Lloyds Pharmacy workers to strike next week over pay

Dispute concerns trade union recognition and zero-hour contracts

 More than 200 staff in 50 Lloyds Pharmacy stores  will strike on Thursday, June 14th. Photograph: Alan Betson / The Irish Times

More than 200 staff in 50 Lloyds Pharmacy stores will strike on Thursday, June 14th. Photograph: Alan Betson / The Irish Times

 

Lloyds Pharmacy workers will strike next week in a dispute over pay, trade union recognition and zero-hour contracts.

Trade union Mandate confirmed that 92 per cent of Lloyds’ staff who voted in a ballot on industrial action backed striking.

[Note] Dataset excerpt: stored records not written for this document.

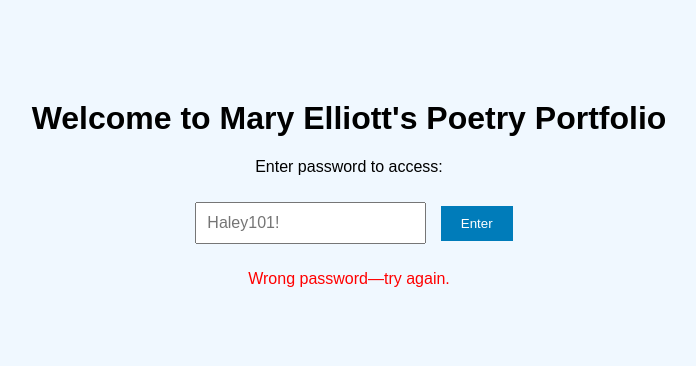
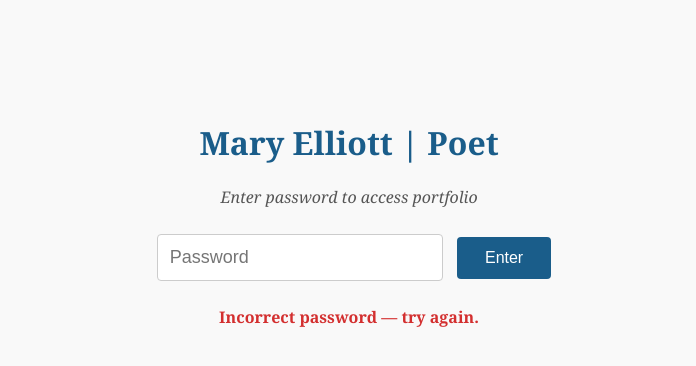
Before and after one commit to maryelliottpoetry-oss/maryelliottpoetry, a plain HTML site: page index.html in a window 1280 px wide. Both pictures are taken after a click on the button "Enter". Shown: the whole page, without its empty margins (291-987 px from the left). Drawn offline with Linux system fonts and the light colour scheme.

Commit message:
Update index.html

```diff
--- a/index.html
+++ b/index.html
@@ -3,34 +3,52 @@
 <head>
   <meta charset="UTF-8">
   <meta name="viewport" content="width=device-width, initial-scale=1.0">
-  <title>Mary Elliott | Poet - Protected</title>
+  <title>Mary Elliott | Poet</title>
   <style>
-    body { font-family: Arial, sans-serif; text-align: center; margin: 100px; background: #f0f8ff; }
-    input { padding: 10px; font-size: 16px; margin: 10px; }
-    button { padding: 10px 20px; background: #007cba; color: white; border: none; cursor: pointer; }
-    #error { color: red; display: none; }
+    body {
+      font-family: Georgia, serif;
+      text-align: center;
+      margin: 80px auto;
+      max-width: 500px;
+      background: #f9f9f9;
+      padding: 20px;
+    }
+    h1 { color: #1a5d8a; }
+    p { color: #555; }
+    input {
+      padding: 12px;
+      font-size: 18px;
+      width: 260px;
+      margin: 10px;
+      border: 1px solid #ccc;
+      border-radius: 4px;
+    }
+    button {
+      padding: 12px 28px;
+      background: #1a5d8a;
+      color: white;
+      border: none;
+      border-radius: 4px;
+      cursor: pointer;
+      font-size: 16px;
+    }
+    button:hover { background: #0d3a5c; }
+    #error { color: #d32f2f; display: none; margin-top: 15px; font-weight: bold; }
   </style>
-  <!-- Optional: Google Analytics for logging views (setup below) -->
-  <script async src="https://www.googletagmanager.com/gtag/js?id=GA_MEASUREMENT_ID"></script>
-  <script>
-    window.dataLayer = window.dataLayer || [];
-    function gtag(){dataLayer.push(arguments);}
-    gtag('js', new Date());
-    gtag('config', 'GA_MEASUREMENT_ID'); // Replace with your ID
-  </script>
 </head>
 <body>
-  <h1>Welcome to Mary Elliott's Poetry Portfolio</h1>
-  <p>Enter password to access:</p>
-  <input type="password" id="pw" placeholder="Haley101!">
-  <button onclick="checkPW()">Enter</button>
-  <p id="error">Wrong password—try again.</p>
+  <h1>Mary Elliott | Poet</h1>
+  <p><em>Enter password to access portfolio</em></p>
+  <input type="password" id="pw" placeholder="Password">
+  <button onclick="check()">Enter</button>
+  <p id="error">Incorrect password — try again.</p>
+
   <script>
-    function checkPW() {
-      const pw = document.getElementById('pw').value;
+    function check() {
+      const input = document.getElementById('pw').value;
       const error = document.getElementById('error');
-      if (pw === 'yourpassword') {
-        window.location.href = 'README.md'; // Redirect to your portfolio
+      if (input === 'Haley101!') {  // ← YOUR PASSWORD
+        window.location.href = 'README.md';
       } else {
         error.style.display = 'block';
       }
```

As a result, more than 200 staff in 50 Lloyds Pharmacy stores – the chain has 94 in total – will strike on Thursday June 14th.

Gerry Light, Mandate assistant general secretary, said the company’s refusal to accept a Labour Court recommendation to negotiate with the union sparked the vote.

“Our members do not want to go on strike, but have been left with no other option,” he claimed.

“Lloyds Pharmacy workers have repeatedly requested that their employer negotiate with their representatives, Mandate trade union.”

Mr Light warned that Thursday’s action could escalate if Lloyds fails to resolve the dispute.

Mandate submitted a claim to the Irish company in February last year for a pay increase and incremental scales, sick pay, security of hours and the end of zero-hour contracts.

Lloyds does not recognise trade unions but has a staff representative committee with which it recently negotiated a new deal on pay and conditions.

‘Flawed’ agreement

A spokeswoman explained that the deal favoured lower-paid workers and pointed out that the company would implement it this month.

She argued that Mandate represented just 20 per cent of the group’s 1,000 staff.

“This agreement will provide enhanced terms and conditions for all our colleagues,” Lloyds’ statement said. “It includes both pay increases and the reintroduction of a sick pay scheme.”

However, Mr Light suggested that a ballot on the agreement was flawed as it was not secret.

“Workers had to provide their name and their staff number in order to vote, and some felt they would have a black mark on their name if they voted against the proposals,” he said.

Lloyds maintains that the ballot was “completely independent” and was overseen by unconnected organisation.